By Thursday of each week I endeavor to have my sermon prep well under way. Since many New Yorkers are away over the weekend, especially over the summer, I thought it might be useful if I developed a ‘Thursday Thought’ each week. So here goes…


If we’ve been looking for work, especially for some time, and we get a job, we want to let our friends know. If we’ve graduated from college, become engaged or become a parent, we want to pass on the good news.

So it is with what we believe. If our faith in Jesus Christ is real, we’ll want to let others know. Why is it that when people first come to understand who Jesus really is, they want to spread the news?

In a parable he told, Jesus likened the means of ‘spreading the word’ to ‘seed’. His analogy is helpful because it helps us see that a process is involved. Furthermore, it is instructive, because the emphasis is placed more upon the type of soils rather than the sower. The picture of the sower tells us that sowing needs to be done: God’s news needs to be spread.

However, the variety of ‘soils’ tells us that the results are not uniform. Some of the crop grew well, some poorly, some hardly at all.

Let’s think about this. People often assume that success in outreach is fundamentally a matter of methodology. It is the sower, not the soil who is more important. Package the message the right way and churches will be crawling with converts.

But that is to miss the point. The purpose of the seed, or the Word, is not so much to change one form of soil into another, rather it is to expose the quality of the soil. Spreading God’s good news, Jesus is saying, is not an exercise in human manipulation, it is a demonstration of the ways people receive God’s word.

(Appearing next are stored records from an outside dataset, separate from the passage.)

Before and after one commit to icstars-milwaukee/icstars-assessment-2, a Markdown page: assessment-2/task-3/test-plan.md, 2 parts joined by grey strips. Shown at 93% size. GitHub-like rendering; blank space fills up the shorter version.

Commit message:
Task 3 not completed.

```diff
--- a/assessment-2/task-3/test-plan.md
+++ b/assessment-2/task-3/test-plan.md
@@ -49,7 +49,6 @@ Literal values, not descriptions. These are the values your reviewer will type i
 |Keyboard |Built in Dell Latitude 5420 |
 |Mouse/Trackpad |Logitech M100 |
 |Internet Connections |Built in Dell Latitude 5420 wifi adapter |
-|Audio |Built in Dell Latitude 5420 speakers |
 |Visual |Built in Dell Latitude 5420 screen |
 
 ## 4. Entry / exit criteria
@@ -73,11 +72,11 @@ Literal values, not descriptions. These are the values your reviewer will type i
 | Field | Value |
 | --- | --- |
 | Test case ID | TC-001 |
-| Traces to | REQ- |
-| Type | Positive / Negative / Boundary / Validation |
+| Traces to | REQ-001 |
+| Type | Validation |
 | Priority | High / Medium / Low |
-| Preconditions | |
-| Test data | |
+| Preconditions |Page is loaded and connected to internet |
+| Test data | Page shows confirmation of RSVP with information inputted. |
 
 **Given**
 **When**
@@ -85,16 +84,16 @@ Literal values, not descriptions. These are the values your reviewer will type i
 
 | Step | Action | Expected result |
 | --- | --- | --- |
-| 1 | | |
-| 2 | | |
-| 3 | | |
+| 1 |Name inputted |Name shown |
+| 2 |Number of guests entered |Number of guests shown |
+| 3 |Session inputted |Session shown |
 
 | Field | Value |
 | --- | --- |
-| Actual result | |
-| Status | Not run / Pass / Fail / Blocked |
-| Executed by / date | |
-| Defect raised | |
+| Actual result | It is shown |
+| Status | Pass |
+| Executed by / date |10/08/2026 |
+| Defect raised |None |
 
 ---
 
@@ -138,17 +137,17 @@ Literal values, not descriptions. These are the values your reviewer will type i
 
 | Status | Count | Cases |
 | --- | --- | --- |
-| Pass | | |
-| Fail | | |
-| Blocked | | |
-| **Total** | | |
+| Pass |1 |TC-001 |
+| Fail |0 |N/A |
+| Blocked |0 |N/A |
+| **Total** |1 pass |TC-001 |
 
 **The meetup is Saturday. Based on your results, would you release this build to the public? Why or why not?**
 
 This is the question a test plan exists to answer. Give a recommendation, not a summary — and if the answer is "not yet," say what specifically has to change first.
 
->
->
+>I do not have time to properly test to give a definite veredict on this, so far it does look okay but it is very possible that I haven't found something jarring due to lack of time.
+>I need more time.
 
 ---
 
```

This doesn’t mean God’s news shouldn’t be well presented. But Jesus is telling us that in the same way that it remains a mystery even to the modern farmer as to why seed changes and grows into a successful crop, so it remains hidden to our eyes as to why the word of God takes root in people’s lives and grows.

The reality is that when we declare the message of Jesus the responses vary enormously. In the end they depend, not so much on how we preach, but upon the attitudes of the people present.

All this raises the question of how we have received God’s news? Has the seed of God’s news about Jesus changed us? Is our relationship with Jesus such that we want to play our part in spreading the news?

Spreading the news can be as simple as inviting friends to church. The evidence shows that most people respond to God’s news because someone invited them to church.